Celeriac is not one of our more popular vegetables, perhaps because it resembles an unwashed horseradish root. Yet beneath its unattractive, unglamorous shell lies a flavorful, crisp, cream-colored, smooth-textured flesh that tastes like celery. It can be used raw in fresh salads or as a cooked vegetable and it is an important ingredient in soups. While it is not much of a seller in the United States, it is very popular in northern Europe. Here at home, fresh celeriac is available every month but June and July.
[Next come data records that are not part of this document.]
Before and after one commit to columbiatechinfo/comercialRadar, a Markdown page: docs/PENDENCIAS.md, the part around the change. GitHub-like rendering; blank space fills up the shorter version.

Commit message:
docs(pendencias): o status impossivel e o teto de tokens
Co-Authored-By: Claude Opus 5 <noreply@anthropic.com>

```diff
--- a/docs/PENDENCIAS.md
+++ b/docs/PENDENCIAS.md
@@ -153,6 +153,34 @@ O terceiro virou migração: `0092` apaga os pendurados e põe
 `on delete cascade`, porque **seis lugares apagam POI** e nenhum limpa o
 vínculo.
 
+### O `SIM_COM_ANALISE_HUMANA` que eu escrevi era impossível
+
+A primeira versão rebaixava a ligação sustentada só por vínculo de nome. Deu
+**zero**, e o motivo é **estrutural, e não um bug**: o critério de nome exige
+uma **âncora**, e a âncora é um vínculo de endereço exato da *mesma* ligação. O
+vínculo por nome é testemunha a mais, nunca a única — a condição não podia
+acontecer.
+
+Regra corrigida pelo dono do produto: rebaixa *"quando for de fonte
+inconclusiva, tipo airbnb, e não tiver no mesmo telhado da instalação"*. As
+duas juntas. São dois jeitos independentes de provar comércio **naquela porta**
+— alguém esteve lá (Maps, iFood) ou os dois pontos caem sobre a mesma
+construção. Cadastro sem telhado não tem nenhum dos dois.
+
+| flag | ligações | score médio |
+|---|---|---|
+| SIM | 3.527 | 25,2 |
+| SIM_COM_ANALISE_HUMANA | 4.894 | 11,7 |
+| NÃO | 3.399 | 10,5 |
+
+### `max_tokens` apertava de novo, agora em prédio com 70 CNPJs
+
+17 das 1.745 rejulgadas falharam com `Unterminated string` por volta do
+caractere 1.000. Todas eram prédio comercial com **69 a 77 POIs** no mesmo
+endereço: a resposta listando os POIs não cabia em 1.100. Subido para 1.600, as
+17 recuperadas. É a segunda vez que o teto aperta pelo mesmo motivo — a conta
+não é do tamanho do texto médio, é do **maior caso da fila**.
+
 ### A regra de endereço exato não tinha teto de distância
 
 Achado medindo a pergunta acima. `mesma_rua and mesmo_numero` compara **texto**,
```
When harvested, celeriac looks like coarse green celery attached to a rough-looking bulbous root. In late summer and early fall it comes to market usually tied in bunches that have three knobs and with the celerylike greens attached. The greens are too coarse to use raw as table celery, but if they are fresh and have not begun to yellow, they make a fine soup green. After the first frost, the celeriac is shipped to market minus the greens and sold as a root vegetable by the pound.
Select firm medium-sized knobs; small ones have too much waste when peeled and large knobs are apt to be hollow or woody. Pressure on any darker areas of the skin will expose decay that otherwise might be hidden by the rough exterior.
When served raw, the exposed flesh tends to discolor. The discoloration can be retarded by adding a few drops of vinegar or lemon juice. When cooking celeriac, they will be easier to peel after they have been boiled.
Celeriac is a close relative of celery but has an enlarged, edible root. The plant tolerates heavier soil but well drained soil is preferred. Seed can be started early indoors with 3 inch seedlings ready for outdoor planting. Seed may be sown outdoors in early to mid-April. Sow seed 1/2 inch deep then thin or set plants at 4 to 6 inch spacings in rows 18 to 24 inches apart. Blanching is not needed. As the roots enlarge, remove the lateral roots close to the top of the crown. This improves root quality.
Harvest as soon as the roots are large enough.